Phylogenetic inference aims to reconstruct the evolutionary history of populations or species. With the rapid expansion of genetic data available, statistical methods play an increasingly important role in phylogenetic inference. In this talk, we present new evolutionary models, statistical inference methods and efficient algorithms for reconstructing phylogenetic trees at the level of populations using single nucleotide polymorphism data and at the level of species using multiple sequence alignment data.
At the level of populations, we introduce a new inference method to estimate evolutionary distances for any two populations to their most recent common ancestral population using single-nucleotide polymorphism allele frequencies. Our method is based on a new evolutionary model for both drift and fixation. To scale this method to large numbers of populations, we introduce the asymmetric neighbor-joining algorithm, an efficient method for reconstructing rooted bifurcating trees.
At the level of species, we introduce a continuous time stochastic process, the geometric Poisson indel process, that allows indel rates to vary across sites. We design an efficient algorithm for computing the probability of a given multiple sequence alignment based on our new indel model.
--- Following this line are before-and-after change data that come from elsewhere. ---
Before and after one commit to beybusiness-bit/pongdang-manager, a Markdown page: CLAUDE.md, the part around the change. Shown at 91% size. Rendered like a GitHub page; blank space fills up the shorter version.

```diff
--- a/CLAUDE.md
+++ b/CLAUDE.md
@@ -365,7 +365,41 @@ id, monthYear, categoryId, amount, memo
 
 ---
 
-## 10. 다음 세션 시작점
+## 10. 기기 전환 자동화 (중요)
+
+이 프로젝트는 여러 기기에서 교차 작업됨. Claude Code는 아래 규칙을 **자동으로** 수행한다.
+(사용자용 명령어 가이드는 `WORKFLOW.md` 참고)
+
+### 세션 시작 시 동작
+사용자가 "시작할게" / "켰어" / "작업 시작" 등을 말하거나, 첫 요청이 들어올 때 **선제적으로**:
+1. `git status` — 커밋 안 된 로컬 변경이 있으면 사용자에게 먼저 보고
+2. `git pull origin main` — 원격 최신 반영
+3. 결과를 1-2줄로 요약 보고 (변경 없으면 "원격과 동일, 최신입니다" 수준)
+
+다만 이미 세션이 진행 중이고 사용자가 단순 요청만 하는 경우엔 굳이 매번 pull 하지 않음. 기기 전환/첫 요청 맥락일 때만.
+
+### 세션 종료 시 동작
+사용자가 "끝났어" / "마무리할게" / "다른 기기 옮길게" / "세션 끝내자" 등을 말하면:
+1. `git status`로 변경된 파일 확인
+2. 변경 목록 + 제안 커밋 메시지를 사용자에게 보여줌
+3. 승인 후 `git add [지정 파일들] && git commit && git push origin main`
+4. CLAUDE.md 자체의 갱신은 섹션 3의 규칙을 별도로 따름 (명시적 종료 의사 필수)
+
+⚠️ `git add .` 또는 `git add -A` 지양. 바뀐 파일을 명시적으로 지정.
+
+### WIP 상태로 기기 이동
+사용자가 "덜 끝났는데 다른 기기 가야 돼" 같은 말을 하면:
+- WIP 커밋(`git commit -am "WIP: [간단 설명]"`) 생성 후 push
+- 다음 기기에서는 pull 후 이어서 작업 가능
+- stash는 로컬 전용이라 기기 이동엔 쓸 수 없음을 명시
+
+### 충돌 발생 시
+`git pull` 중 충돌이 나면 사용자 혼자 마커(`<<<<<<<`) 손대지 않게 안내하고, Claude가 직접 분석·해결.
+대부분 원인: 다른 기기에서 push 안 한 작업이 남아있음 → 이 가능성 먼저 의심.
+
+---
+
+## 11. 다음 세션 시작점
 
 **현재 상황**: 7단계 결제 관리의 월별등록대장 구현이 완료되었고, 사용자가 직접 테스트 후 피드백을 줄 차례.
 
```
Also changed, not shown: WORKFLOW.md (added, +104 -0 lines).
We describe a method to construct phylogeny estimates from a fixed alignment using neighbor-joining.